  14. Farin, H.F. et al. Nature 530, 340-3 (2016).

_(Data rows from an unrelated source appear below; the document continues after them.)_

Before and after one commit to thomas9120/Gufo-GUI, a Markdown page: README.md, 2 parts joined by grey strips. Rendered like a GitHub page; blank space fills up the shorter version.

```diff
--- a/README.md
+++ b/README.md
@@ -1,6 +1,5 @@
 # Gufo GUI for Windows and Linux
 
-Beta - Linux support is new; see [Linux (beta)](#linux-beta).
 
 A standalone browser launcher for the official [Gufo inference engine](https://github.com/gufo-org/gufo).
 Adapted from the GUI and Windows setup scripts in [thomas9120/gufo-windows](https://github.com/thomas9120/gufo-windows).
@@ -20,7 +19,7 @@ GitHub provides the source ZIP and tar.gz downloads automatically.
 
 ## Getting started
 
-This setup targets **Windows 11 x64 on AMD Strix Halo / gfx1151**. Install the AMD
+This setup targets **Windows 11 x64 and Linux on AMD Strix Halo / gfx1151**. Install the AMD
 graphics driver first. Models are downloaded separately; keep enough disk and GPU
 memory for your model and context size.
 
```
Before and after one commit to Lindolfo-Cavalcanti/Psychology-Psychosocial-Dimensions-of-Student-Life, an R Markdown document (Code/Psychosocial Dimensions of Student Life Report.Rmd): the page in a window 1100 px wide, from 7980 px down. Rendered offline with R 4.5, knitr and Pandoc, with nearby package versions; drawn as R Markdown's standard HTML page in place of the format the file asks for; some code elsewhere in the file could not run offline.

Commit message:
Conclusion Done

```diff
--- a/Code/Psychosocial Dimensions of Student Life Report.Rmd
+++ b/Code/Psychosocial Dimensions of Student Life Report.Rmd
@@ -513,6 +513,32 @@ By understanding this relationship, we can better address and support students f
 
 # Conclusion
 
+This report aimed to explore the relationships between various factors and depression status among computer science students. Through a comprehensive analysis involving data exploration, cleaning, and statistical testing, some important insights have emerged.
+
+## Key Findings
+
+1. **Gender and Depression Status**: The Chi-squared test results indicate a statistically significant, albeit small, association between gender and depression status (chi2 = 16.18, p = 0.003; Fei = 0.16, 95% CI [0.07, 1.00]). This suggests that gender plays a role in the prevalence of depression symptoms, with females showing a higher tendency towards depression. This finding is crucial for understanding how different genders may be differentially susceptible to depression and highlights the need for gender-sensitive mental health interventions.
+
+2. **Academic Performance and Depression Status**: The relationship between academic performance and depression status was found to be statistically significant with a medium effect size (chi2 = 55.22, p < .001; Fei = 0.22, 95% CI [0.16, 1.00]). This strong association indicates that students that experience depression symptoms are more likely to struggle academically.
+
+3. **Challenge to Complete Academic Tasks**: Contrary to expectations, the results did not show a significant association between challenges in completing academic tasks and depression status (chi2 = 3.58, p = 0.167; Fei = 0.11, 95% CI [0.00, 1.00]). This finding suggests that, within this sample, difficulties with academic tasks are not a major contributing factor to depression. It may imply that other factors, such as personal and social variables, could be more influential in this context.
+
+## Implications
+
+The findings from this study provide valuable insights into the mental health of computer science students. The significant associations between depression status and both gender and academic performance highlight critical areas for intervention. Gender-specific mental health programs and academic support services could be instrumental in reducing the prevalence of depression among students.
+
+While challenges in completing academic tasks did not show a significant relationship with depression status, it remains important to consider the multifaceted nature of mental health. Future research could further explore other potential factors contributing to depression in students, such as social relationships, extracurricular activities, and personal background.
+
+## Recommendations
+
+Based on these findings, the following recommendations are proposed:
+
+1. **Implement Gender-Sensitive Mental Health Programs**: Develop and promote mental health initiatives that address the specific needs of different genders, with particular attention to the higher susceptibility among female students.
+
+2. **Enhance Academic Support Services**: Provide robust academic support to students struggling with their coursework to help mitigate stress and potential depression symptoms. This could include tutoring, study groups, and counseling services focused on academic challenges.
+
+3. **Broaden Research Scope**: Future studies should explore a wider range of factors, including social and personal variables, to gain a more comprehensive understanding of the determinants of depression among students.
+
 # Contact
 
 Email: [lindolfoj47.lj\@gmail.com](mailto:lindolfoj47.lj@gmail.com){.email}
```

  15. Quarta,M.etal.NatBiotechnol.34,752-9(2016).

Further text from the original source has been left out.